I missed drawing. I used to draw a lot as a kid; I got in trouble a few times for doodling on my desk. But during my time in college, I never took a visual arts class, despite looking through the Harvard and Mass Art catalogues several times. I guess there was so much else to learn.
But in the last year or so, the old dream of doing a picture book or a graphic novel or something in that nature started prickling in the back of my mind again. When I was in middle school, I wanted to make my own manga. A few years ago, I took CMS.301, Critical Worldbuilding, and my final project had been a comic strip. It was only a few pages, but it still took 60 hours to make. I felt like being a writer and an MIT student concurrently was doable, but I didn’t think an extensive project like a graphic novel was doable during school.
Still, I had time this summer, and I was in Cambridge. So I signed up for Alternative Explorations of Drawing (Advanced), even though I wasn’t sure how (Advanced) I actually was.
Our instruction, Timmy, was fantastic. He led several workshops in creating different marks using our supplies, which offered me a new perspective on what it means to put something down on the page. It turned out he likes coding, too, and he showed us some of his computer-generated artistic creations which were really cool.

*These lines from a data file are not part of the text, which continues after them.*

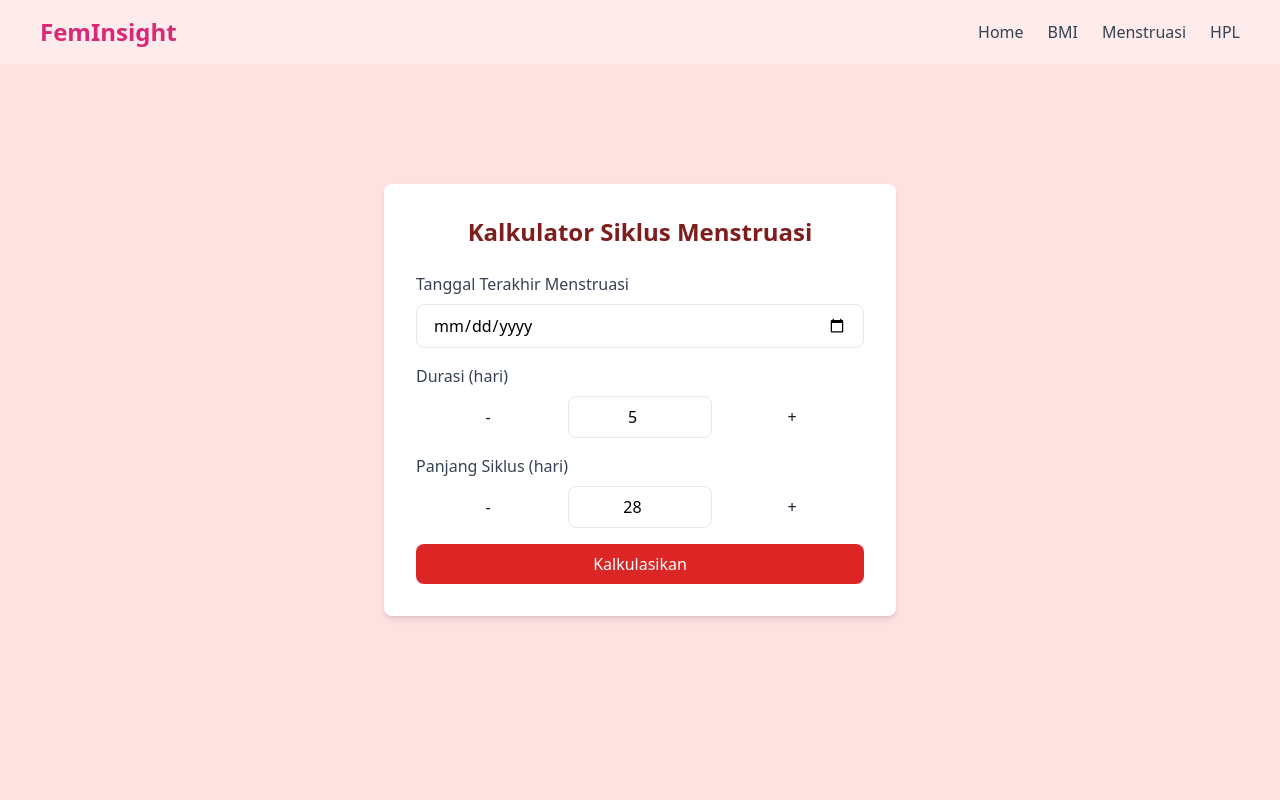
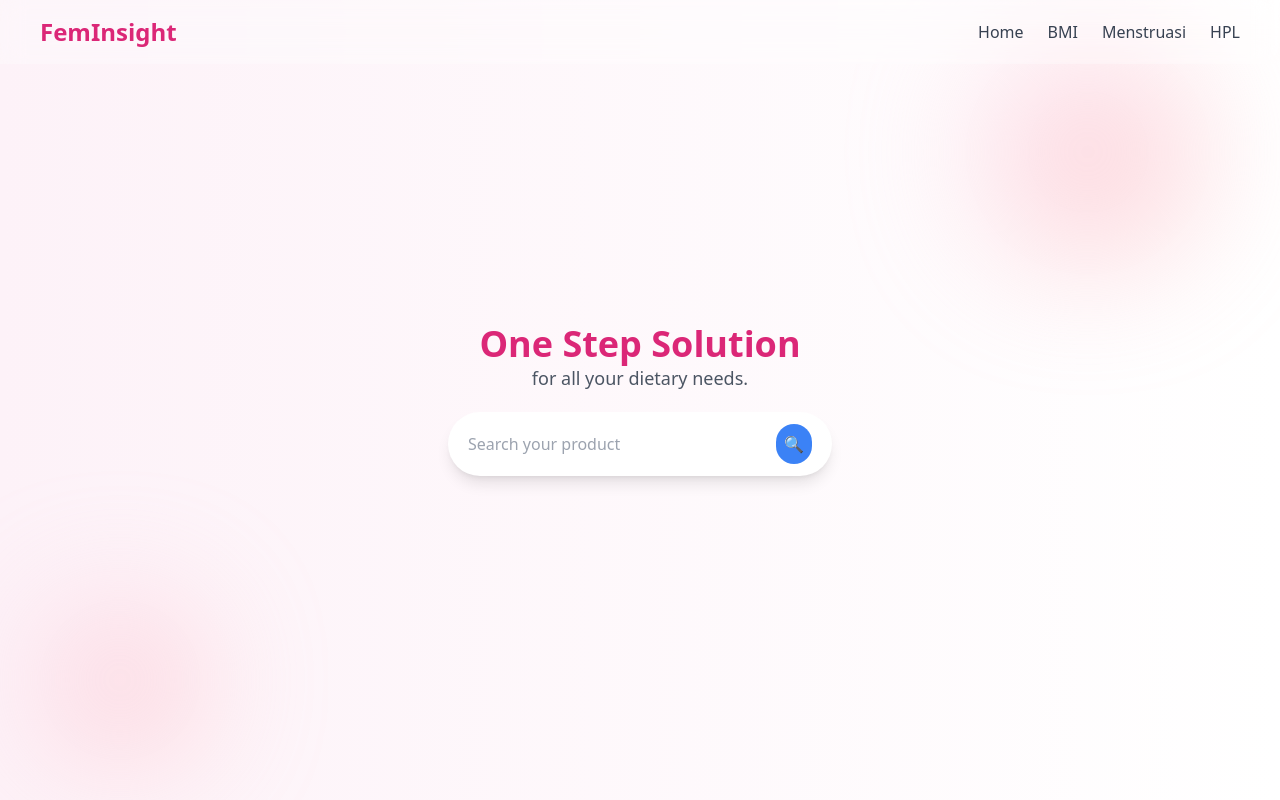
Before and after one commit to silviansi/feminsight, a Vue app: page / in a window 1280 px wide. Built offline with nearby package versions, Linux system fonts and the light colour scheme.

Commit message:
update main and router for setting layout

```diff
--- a/src/App.vue
+++ b/src/App.vue
@@ -1,4 +1,35 @@
 <template>
+  <component :is="layout">
+    <router-view v-slot="{ Component }">
+      <transition name="fade" mode="out-in">
+        <component :is="Component" />
+      </transition>
+    </router-view>
+  </component>
+</template>
+
+<script setup>
+import { computed } from 'vue';
+import { useRoute } from 'vue-router';
+import LandingLayouts from '@/layouts/LandingLayouts.vue';
+import MenuLayout from '@/layouts/MenuLayout.vue';
+
+const route = useRoute();
+
+// Pastikan default layout adalah LandingLayouts
+const layout = computed(() => route.meta.layout || LandingLayouts);
+</script>
+
+<style>
+/* Animasi transisi */
+.fade-enter-active, .fade-leave-active {
+  transition: opacity 0.5s;
+}
+.fade-enter, .fade-leave-to {
+  opacity: 0;
+}
+</style>
+<!-- <template>
   <div id="app">
     <Navbar />
     <main class="p-0">
@@ -16,4 +47,4 @@ export default {
     Navbar,
   },
 }
-</script>
+</script> -->
--- a/src/router/index.js
+++ b/src/router/index.js
@@ -1,25 +1,33 @@
 import { createRouter, createWebHistory } from 'vue-router';
+import Home from '../views/Home.vue';
+import LandingLayouts from '../layouts/LandingLayouts.vue';
 import MenstruasiView from '../views/Menstruasi.vue';
 import BMIView from '../views/BMI.vue';
 import HPLView from '../views/HPL.vue';
+import MenuLayout from '../layouts/MenuLayout.vue';
 
 const router = createRouter({
   history: createWebHistory(),
   routes: [
     {
       path: '/',
-      name: 'Menstruasi',
-      component: MenstruasiView
+      component: Home,
+      meta: { layout: LandingLayouts },
     },
     {
       path: '/bmi',
-      name: 'BMI',
       component: BMIView,
+      meta: { layout: MenuLayout },
+    },
+    {
+      path: '/menstruasi',
+      component: MenstruasiView,
+      meta: { layout: MenuLayout },
     },
     {
       path: '/hpl',
-      name: 'HPL',
-      component: HPLView
+      component: HPLView,
+      meta: { layout: MenuLayout },
     }
   ],
 })
```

At the beginning, I actually got pretty anxious glancing around at other people’s easels and realizing that my classmates were better than me. It’s not like I ever thought I was a professional artist, but I was hit with the familiar panic of damn am I the worst person in this room?? which I’ve often felt at MIT. Then I reminded myself that this is supposed to be an art class for fun and nobody else was actually judging me for being bad at drawing (and even if they were, it didn’t matter).
One of the suggested art supplies to purchase was a small sketchbook for daily use. I didn’t end up using it much, but here’s a water bottle I drew one morning.
One of our first tasks was to draw a display of white ceramic vessels, but with only an eraser This meant we had to cover our entire paper in charcoal, then tease out the shapes by using an eraser.
For our first extensive assignment, Timmy asked us to do a self-portrait, but he encouraged us to use creativity to do some kind of abstraction. Here’s the photo I used as a reference:
I also was inspired by a racist, sexist meme apparently created by incels, which relies on dangerous tropes surrounding East Asian women and their supposed docility. I don’t want to sully MIT Admissions with the image, but if you’d like to see it, it’s here.
This is the finished portrait:
For our final project, we had the freedom to draw whatever we wanted. I stared at the blank piece of bristol paper and thought about what’s been on my mind lately. Time, I thought. The linearity of time, capitalism, a sentence I read recently about how time is like a dove flitting outside a car window and if you don’t reach out to catch it, somebody else will. As a child, my mother always yelled, “抓緊!” to me, which literally translates to grab tightly but which she meant as, manage your time well. So I ended up drawing the following:
This one is my favorite.
This class reminded me of how much joy there is in the process of artmaking. I loved using my hands: rubbing charcoal dust into the paper, scrubbing a surface with an eraser, this conversation between me and whatever’s in front of me. I wish I had more of that at MIT.
If you’re interested in taking a class with the SAA, fall courses are open for sign-ups soon!